Rattlesnake Hills reminds me of Dundee Hills with its high density of wineries, but the terrain and weather are much different. Therefore, the grapes that thrive here are different. The delicate pinot grapes so beloved in Oregon are not hardy enough to survive the summer in Zillah. Varietals that do enjoy the intense desert sun and high temps naturally produce wine with a ton of flavor and character.
At this time, Yakima lacks the wine tourism infrastructure of Dundee or Walla Walla. It’s an agricultural community, with grapes being one part of a much larger whole. But this lack of tourist charm, or “local character,” also makes the place uniquely appealing for wine tourism. This is red, white and blue America. Family farms under the volcano, and there’s not much in the way of fancy. But if it’s flavorful wine that you want to drink at a price you can afford, then you’re in luck as it’s available in copious supply.
Yamhill County in the Willamette Valley is the very heart of Oregon’s most famous wine region. Yamhill County, and the town of Newberg in particular, is also home to some great disc golf courses.
In downtown Newberg, you can play the nine-hole course located in Herbert Hoover Park, or find Ewing Young’s 12-hole nature course on the outskirts of town. Both courses are well worth the time spent in the car from Portland or Salem, and both courses are within spittin’ distance of dozens of outstanding wineries.
After playing Ewing Young last weekend, I started wondering if any Oregon wineries had a disc golf course on premise. Given how valuable Oregon’s wine-growing land is, it might not be the most economically feasible idea.
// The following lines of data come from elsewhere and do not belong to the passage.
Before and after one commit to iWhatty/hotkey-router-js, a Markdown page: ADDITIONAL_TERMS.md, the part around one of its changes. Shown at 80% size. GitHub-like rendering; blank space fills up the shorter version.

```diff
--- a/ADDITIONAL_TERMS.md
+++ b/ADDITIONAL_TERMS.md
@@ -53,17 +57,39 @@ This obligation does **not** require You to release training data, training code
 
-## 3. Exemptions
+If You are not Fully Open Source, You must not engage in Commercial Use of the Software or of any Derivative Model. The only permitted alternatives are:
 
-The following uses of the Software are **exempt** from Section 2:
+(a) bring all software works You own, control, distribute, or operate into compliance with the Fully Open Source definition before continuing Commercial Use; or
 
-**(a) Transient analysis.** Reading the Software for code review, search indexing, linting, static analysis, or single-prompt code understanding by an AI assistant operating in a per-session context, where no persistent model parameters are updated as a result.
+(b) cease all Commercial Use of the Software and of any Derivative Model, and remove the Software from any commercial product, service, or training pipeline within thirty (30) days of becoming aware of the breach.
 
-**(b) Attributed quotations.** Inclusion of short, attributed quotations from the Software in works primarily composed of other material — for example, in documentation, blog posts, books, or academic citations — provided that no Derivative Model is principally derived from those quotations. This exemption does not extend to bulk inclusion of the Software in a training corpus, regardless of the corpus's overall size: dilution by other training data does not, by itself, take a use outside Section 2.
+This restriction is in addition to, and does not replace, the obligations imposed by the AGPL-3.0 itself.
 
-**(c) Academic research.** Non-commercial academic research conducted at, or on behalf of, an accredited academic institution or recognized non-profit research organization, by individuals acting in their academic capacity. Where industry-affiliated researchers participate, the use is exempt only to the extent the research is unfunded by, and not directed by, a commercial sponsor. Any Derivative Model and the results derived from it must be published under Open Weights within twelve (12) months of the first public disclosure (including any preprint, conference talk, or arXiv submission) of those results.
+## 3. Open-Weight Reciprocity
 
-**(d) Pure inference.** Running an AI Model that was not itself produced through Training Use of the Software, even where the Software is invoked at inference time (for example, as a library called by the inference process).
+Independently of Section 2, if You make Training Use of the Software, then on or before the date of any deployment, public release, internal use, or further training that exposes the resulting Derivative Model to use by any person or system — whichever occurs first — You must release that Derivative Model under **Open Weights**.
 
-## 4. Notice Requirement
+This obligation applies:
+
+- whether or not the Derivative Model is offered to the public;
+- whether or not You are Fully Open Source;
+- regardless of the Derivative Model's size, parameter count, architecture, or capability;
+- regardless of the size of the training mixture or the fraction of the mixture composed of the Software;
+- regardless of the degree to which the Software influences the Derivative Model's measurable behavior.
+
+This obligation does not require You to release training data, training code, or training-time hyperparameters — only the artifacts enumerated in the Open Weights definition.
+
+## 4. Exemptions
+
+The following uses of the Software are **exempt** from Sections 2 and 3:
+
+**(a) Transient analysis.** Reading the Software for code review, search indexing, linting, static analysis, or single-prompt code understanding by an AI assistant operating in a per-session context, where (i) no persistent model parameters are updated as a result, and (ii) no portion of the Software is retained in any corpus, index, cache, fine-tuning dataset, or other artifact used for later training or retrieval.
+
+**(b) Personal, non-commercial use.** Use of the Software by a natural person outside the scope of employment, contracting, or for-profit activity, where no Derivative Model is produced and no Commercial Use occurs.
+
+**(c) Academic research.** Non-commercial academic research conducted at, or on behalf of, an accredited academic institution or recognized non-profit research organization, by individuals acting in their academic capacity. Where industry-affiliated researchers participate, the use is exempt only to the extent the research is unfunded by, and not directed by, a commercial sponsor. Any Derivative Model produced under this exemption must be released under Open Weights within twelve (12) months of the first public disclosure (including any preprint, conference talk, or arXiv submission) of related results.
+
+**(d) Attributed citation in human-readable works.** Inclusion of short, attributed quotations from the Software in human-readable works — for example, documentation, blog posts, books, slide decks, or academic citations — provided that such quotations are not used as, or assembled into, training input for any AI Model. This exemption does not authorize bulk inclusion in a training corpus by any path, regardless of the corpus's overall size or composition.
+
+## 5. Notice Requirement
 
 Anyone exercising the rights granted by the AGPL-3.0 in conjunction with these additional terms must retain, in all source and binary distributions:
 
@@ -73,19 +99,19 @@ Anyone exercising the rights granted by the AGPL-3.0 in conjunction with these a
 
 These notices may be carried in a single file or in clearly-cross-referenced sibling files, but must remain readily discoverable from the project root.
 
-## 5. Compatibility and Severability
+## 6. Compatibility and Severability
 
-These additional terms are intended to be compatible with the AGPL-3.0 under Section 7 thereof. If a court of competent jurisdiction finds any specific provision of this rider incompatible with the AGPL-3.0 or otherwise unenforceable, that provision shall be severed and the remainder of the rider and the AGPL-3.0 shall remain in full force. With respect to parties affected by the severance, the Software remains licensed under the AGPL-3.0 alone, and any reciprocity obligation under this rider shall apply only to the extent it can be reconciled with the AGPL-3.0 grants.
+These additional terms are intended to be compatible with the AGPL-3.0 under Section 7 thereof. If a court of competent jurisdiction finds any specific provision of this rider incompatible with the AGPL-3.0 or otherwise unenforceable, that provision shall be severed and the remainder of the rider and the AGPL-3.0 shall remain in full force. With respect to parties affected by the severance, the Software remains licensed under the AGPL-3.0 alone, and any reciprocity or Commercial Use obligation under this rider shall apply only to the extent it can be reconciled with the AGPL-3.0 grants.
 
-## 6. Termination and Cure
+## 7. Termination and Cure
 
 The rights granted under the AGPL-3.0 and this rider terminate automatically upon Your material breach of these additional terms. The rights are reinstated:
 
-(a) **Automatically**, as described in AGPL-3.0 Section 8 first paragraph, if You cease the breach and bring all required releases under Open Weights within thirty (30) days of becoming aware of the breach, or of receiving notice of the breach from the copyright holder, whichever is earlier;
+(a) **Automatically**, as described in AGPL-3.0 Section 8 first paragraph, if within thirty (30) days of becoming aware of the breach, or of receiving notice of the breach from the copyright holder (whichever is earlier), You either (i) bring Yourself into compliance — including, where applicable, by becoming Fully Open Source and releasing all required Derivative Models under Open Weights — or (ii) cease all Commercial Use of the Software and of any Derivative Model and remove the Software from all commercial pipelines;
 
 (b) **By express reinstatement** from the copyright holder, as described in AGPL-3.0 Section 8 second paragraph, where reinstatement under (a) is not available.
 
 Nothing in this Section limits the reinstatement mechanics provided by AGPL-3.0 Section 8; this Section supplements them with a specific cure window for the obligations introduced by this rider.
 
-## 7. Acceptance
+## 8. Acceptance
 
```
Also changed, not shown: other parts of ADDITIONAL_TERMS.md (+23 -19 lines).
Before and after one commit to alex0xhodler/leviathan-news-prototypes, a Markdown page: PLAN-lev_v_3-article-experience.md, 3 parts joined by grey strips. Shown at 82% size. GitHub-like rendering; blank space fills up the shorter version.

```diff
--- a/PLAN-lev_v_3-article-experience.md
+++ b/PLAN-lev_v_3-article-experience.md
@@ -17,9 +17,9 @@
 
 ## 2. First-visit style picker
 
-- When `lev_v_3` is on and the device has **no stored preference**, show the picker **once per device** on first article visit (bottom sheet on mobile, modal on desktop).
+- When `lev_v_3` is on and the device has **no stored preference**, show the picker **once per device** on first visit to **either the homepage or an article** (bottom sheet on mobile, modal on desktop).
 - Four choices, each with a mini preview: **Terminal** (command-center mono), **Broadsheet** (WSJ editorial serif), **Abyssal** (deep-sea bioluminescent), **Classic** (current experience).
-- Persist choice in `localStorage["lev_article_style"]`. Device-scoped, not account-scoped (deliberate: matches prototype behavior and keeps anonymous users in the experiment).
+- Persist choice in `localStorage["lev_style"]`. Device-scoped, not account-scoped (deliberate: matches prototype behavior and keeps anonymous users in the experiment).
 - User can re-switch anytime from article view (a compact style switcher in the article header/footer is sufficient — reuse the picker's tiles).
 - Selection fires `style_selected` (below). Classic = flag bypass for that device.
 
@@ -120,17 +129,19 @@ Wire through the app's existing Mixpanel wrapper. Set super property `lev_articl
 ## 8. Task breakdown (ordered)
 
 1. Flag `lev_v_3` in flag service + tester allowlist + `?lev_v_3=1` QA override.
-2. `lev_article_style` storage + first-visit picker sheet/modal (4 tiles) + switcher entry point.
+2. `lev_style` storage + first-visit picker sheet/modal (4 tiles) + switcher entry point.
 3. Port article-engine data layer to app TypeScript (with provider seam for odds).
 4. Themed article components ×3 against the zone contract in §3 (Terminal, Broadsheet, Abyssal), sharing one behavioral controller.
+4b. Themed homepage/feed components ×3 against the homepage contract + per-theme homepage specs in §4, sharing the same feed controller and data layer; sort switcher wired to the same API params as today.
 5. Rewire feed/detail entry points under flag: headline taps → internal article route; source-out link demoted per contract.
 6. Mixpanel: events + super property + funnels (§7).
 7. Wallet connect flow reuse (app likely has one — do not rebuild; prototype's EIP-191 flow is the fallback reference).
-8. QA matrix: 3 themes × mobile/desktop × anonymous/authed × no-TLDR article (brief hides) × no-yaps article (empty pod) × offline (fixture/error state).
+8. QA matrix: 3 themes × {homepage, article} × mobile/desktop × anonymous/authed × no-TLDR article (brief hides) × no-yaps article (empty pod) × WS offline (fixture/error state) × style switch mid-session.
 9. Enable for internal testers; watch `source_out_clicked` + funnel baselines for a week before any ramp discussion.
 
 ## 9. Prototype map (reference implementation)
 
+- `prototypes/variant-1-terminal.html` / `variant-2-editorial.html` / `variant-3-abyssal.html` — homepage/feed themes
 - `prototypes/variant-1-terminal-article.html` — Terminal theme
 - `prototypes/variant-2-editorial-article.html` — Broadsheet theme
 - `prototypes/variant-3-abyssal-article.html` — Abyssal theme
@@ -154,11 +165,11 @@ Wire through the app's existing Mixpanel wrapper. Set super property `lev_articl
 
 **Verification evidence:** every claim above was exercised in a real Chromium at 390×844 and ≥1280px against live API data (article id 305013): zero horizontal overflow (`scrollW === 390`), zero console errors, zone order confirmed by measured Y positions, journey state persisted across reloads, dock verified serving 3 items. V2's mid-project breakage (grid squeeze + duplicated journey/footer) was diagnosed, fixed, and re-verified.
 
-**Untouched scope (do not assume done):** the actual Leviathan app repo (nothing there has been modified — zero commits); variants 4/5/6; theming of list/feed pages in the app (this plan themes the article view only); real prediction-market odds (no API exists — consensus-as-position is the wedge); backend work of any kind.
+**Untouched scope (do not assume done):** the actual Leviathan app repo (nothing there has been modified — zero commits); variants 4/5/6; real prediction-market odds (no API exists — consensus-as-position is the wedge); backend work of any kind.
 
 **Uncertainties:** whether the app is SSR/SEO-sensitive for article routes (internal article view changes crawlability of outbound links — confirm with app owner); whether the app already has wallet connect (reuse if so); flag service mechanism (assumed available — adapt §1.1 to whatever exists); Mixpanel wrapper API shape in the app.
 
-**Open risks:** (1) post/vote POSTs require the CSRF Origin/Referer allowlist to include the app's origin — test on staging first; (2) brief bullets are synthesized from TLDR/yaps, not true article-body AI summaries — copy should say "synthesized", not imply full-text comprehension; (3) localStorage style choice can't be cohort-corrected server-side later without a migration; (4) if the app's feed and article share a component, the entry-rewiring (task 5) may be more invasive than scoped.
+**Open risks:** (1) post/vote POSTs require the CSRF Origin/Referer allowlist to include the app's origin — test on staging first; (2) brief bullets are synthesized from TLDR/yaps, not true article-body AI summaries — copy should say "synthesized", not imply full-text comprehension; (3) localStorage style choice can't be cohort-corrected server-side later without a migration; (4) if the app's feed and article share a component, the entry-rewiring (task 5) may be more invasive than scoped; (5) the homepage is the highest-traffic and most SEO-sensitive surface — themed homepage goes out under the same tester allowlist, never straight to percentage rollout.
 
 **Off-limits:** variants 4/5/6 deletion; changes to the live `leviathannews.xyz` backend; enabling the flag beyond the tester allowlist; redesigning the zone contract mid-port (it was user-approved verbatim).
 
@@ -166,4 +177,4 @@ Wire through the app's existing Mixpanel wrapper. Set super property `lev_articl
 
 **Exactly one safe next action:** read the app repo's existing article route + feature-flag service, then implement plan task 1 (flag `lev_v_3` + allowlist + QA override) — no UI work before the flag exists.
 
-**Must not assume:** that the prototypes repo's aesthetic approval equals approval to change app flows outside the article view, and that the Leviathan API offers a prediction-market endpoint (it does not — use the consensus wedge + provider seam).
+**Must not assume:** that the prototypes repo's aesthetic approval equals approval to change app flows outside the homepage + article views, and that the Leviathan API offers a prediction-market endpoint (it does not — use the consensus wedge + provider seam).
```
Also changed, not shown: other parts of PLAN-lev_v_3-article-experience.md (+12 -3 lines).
I think we will see more of this and more opportunities to combine adventure travel, food and wine, natural history and disc sports. In fact, I can definitely imagine a successful tour company operating Pacific Northwest eco-tourism packages, where disc golf plays prominently in the daytime activities.